[Version comparison data]
_ _ _ _
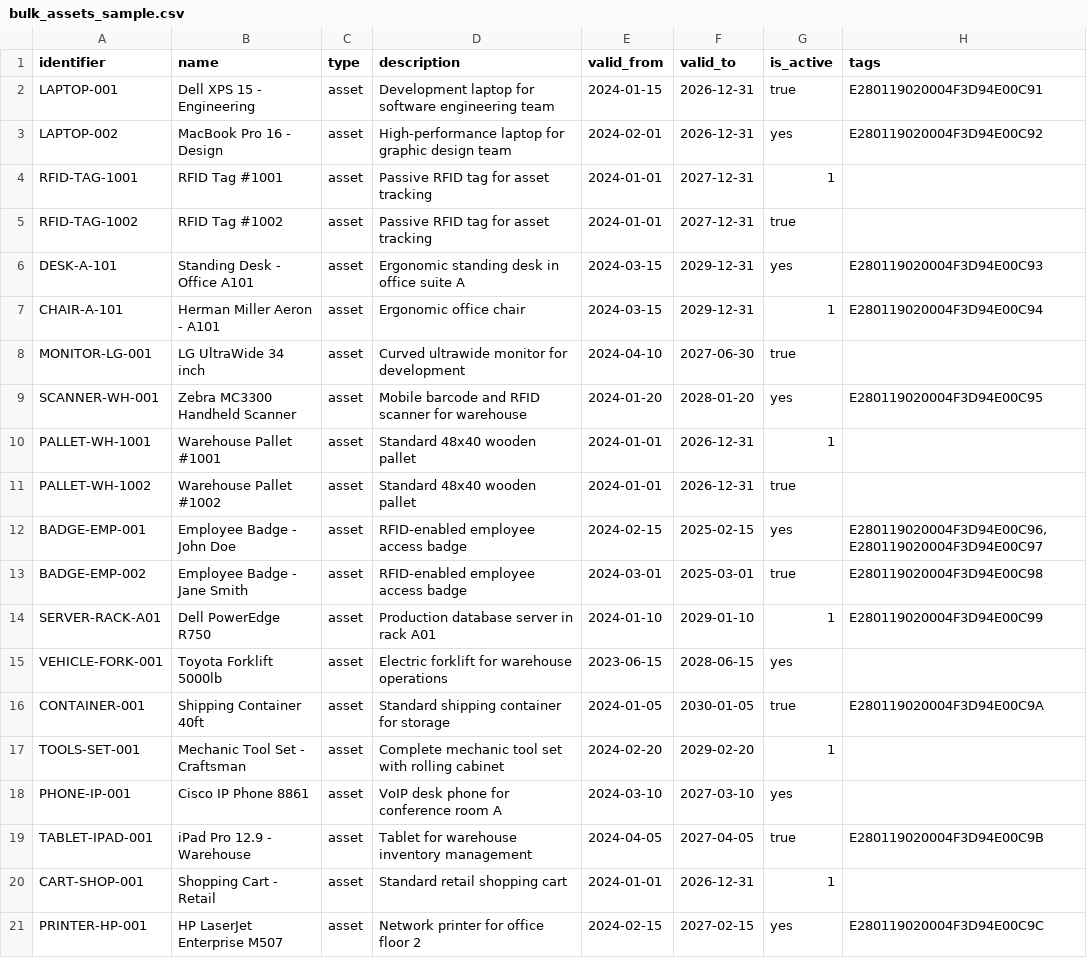
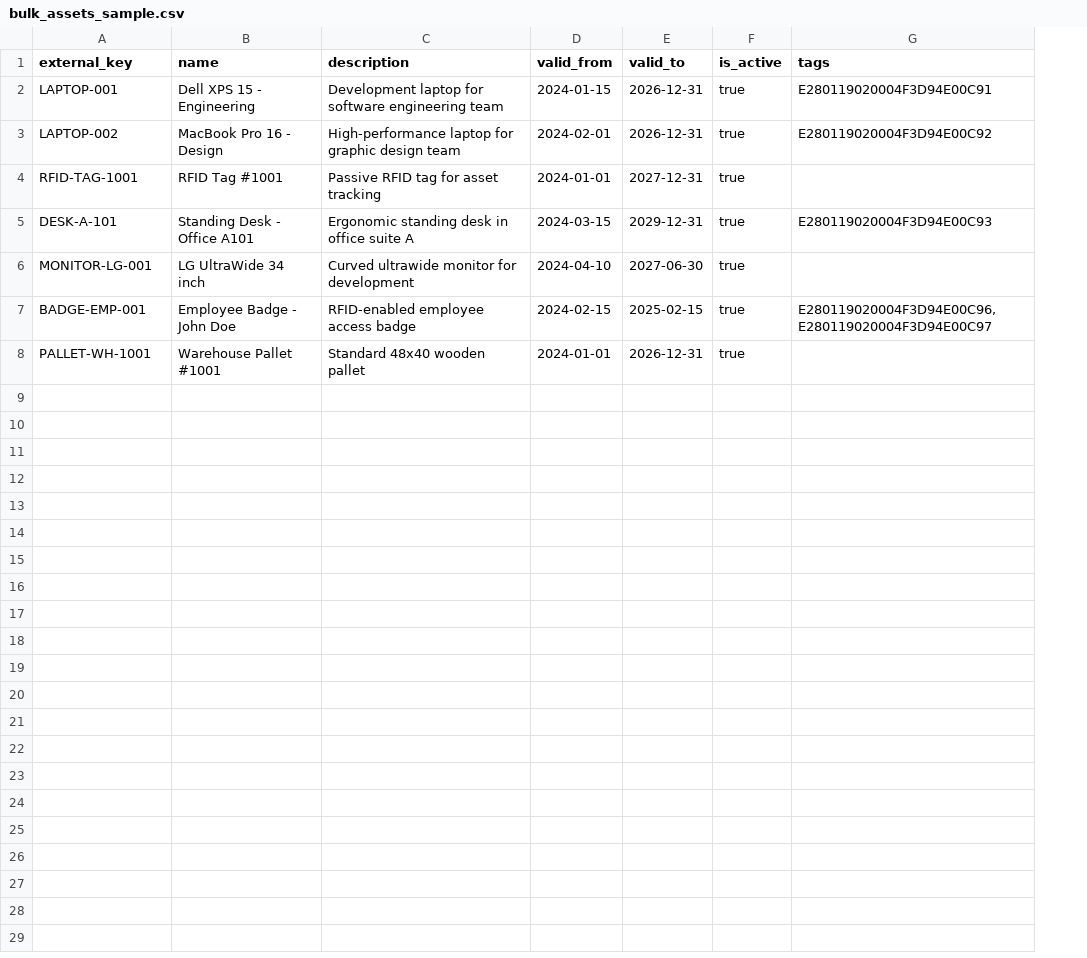
Before and after one commit to trakrf/platform, a CSV file: frontend/public/bulk_assets_sample.csv, drawn as a sheet; removed rows and columns are numbered as before the commit, all else as after; the diff names each change by its address in the sheet, - before the commit and + after, or states it on an @@ line.

```diff
--- a/frontend/public/bulk_assets_sample.csv
+++ b/frontend/public/bulk_assets_sample.csv
-column C (type), rows 2-4: all asset; row 6: asset; row 8: asset; row 12: asset
-A1: identifier
+A1: external_key
-F3 (is_active): yes
+F3 (is_active): true
-F4 (is_active): 1
+F4 (is_active): true
-row 5: RFID-TAG-1002 | RFID Tag #1002 | asset | Passive RFID tag for asset tracking | 2024-01-01 | 2027-12-31 | true
-F5 (is_active): yes
+F5 (is_active): true
-row 7: CHAIR-A-101 | Herman Miller Aeron - A101 | asset | Ergonomic office chair | 2024-03-15 | 2029-12-31 | 1 | E280119020004F3D94E00C94
-row 9: SCANNER-WH-001 | Zebra MC3300 Handheld Scanner | asset | Mobile barcode and RFID scanner for warehouse | 2024-01-20 | 2028-01-20 | yes | E280119020004F3D94E00C95
-row 10: PALLET-WH-1001 | Warehouse Pallet #1001 | asset | Standard 48x40 wooden pallet | 2024-01-01 | 2026-12-31 | 1
-row 11: PALLET-WH-1002 | Warehouse Pallet #1002 | asset | Standard 48x40 wooden pallet | 2024-01-01 | 2026-12-31 | true
-F7 (is_active): yes
+F7 (is_active): true
-row 13: BADGE-EMP-002 | Employee Badge - Jane Smith | asset | RFID-enabled employee access badge | 2024-03-01 | 2025-03-01 | true | E280119020004F3D94E00C98
-row 14: SERVER-RACK-A01 | Dell PowerEdge R750 | asset | Production database server in rack A01 | 2024-01-10 | 2029-01-10 | 1 | E280119020004F3D94E00C99
-row 15: VEHICLE-FORK-001 | Toyota Forklift 5000lb | asset | Electric forklift for warehouse operations | 2023-06-15 | 2028-06-15 | yes
-row 16: CONTAINER-001 | Shipping Container 40ft | asset | Standard shipping container for storage | 2024-01-05 | 2030-01-05 | true | E280119020004F3D94E00C9A
-row 17: TOOLS-SET-001 | Mechanic Tool Set - Craftsman | asset | Complete mechanic tool set with rolling cabinet | 2024-02-20 | 2029-02-20 | 1
-row 18: PHONE-IP-001 | Cisco IP Phone 8861 | asset | VoIP desk phone for conference room A | 2024-03-10 | 2027-03-10 | yes
-row 19: TABLET-IPAD-001 | iPad Pro 12.9 - Warehouse | asset | Tablet for warehouse inventory management | 2024-04-05 | 2027-04-05 | true | E280119020004F3D94E00C9B
-row 20: CART-SHOP-001 | Shopping Cart - Retail | asset | Standard retail shopping cart | 2024-01-01 | 2026-12-31 | 1
-row 21: PRINTER-HP-001 | HP LaserJet Enterprise M507 | asset | Network printer for office floor 2 | 2024-02-15 | 2027-02-15 | yes | E280119020004F3D94E00C9C
+row 8: PALLET-WH-1001 | Warehouse Pallet #1001 | Standard 48x40 wooden pallet | 2024-01-01 | 2026-12-31 | true
```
_ _ _ _
Read through the entries and copy every line that includes "true".

+F3 (is_active): true
+F4 (is_active): true
-row 5: RFID-TAG-1002 | RFID Tag #1002 | asset | Passive RFID tag for asset tracking | 2024-01-01 | 2027-12-31 | true
+F5 (is_active): true
-row 11: PALLET-WH-1002 | Warehouse Pallet #1002 | asset | Standard 48x40 wooden pallet | 2024-01-01 | 2026-12-31 | true
+F7 (is_active): true
-row 13: BADGE-EMP-002 | Employee Badge - Jane Smith | asset | RFID-enabled employee access badge | 2024-03-01 | 2025-03-01 | true | E280119020004F3D94E00C98
-row 16: CONTAINER-001 | Shipping Container 40ft | asset | Standard shipping container for storage | 2024-01-05 | 2030-01-05 | true | E280119020004F3D94E00C9A
-row 19: TABLET-IPAD-001 | iPad Pro 12.9 - Warehouse | asset | Tablet for warehouse inventory management | 2024-04-05 | 2027-04-05 | true | E280119020004F3D94E00C9B
+row 8: PALLET-WH-1001 | Warehouse Pallet #1001 | Standard 48x40 wooden pallet | 2024-01-01 | 2026-12-31 | true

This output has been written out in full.